* **Exercise objective**:
Go through the entries below. Copy each line in which "Leibler" appears.

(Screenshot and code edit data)
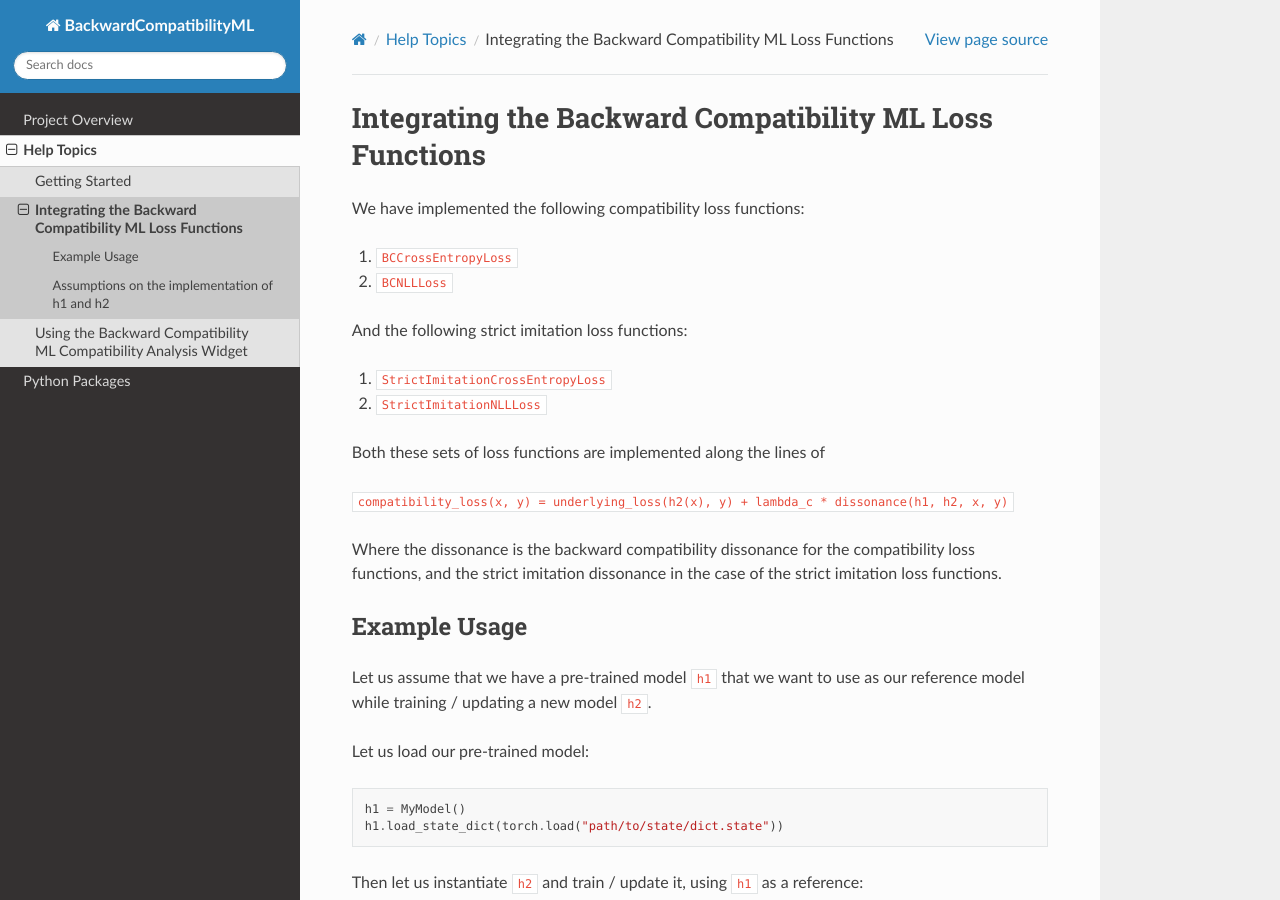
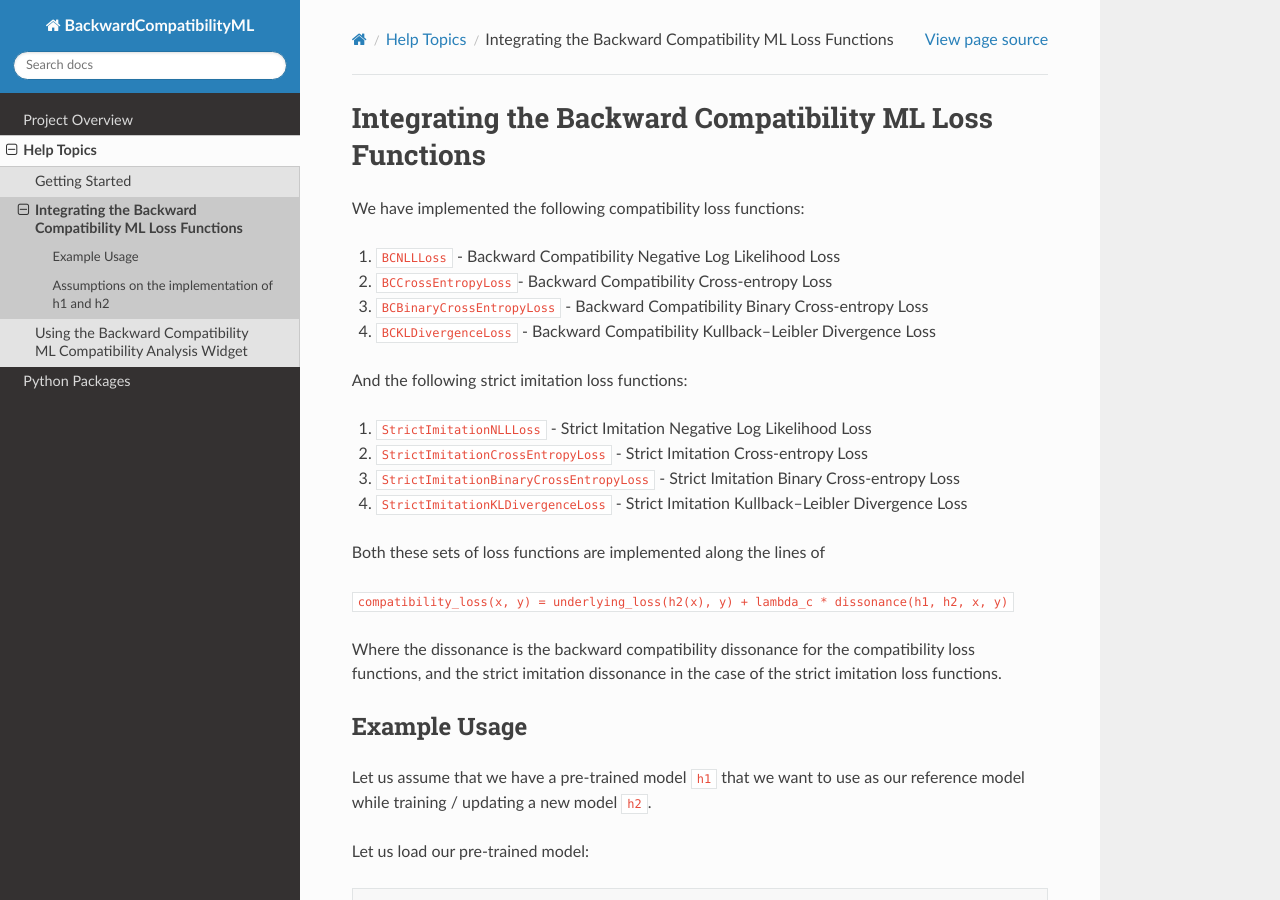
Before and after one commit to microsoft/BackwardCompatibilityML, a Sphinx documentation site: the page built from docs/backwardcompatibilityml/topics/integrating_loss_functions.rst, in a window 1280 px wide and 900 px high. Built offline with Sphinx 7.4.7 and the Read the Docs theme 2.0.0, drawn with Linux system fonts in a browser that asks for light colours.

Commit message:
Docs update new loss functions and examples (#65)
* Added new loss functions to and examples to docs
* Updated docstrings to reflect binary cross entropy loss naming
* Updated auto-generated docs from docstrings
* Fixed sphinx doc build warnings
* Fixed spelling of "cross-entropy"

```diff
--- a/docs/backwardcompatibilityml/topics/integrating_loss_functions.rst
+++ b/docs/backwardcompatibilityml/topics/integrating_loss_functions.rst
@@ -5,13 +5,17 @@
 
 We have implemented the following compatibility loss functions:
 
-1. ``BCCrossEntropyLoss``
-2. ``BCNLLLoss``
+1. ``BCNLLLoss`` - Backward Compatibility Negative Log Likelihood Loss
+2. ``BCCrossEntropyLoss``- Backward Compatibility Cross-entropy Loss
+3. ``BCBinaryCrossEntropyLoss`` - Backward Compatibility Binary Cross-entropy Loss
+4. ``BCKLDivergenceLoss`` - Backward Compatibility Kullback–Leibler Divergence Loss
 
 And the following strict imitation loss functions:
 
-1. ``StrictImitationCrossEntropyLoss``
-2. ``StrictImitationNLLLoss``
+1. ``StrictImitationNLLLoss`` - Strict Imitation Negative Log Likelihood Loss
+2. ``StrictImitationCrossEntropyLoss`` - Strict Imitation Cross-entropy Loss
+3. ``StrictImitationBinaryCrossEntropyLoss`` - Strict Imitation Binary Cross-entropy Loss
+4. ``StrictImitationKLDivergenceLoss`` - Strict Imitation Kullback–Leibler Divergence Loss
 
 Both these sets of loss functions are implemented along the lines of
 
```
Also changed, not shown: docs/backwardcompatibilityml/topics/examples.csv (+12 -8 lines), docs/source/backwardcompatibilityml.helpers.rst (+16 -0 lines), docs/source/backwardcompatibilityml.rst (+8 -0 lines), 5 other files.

* **Result of this task**:
+4. ``BCKLDivergenceLoss`` - Backward Compatibility Kullback–Leibler Divergence Loss
+4. ``StrictImitationKLDivergenceLoss`` - Strict Imitation Kullback–Leibler Divergence Loss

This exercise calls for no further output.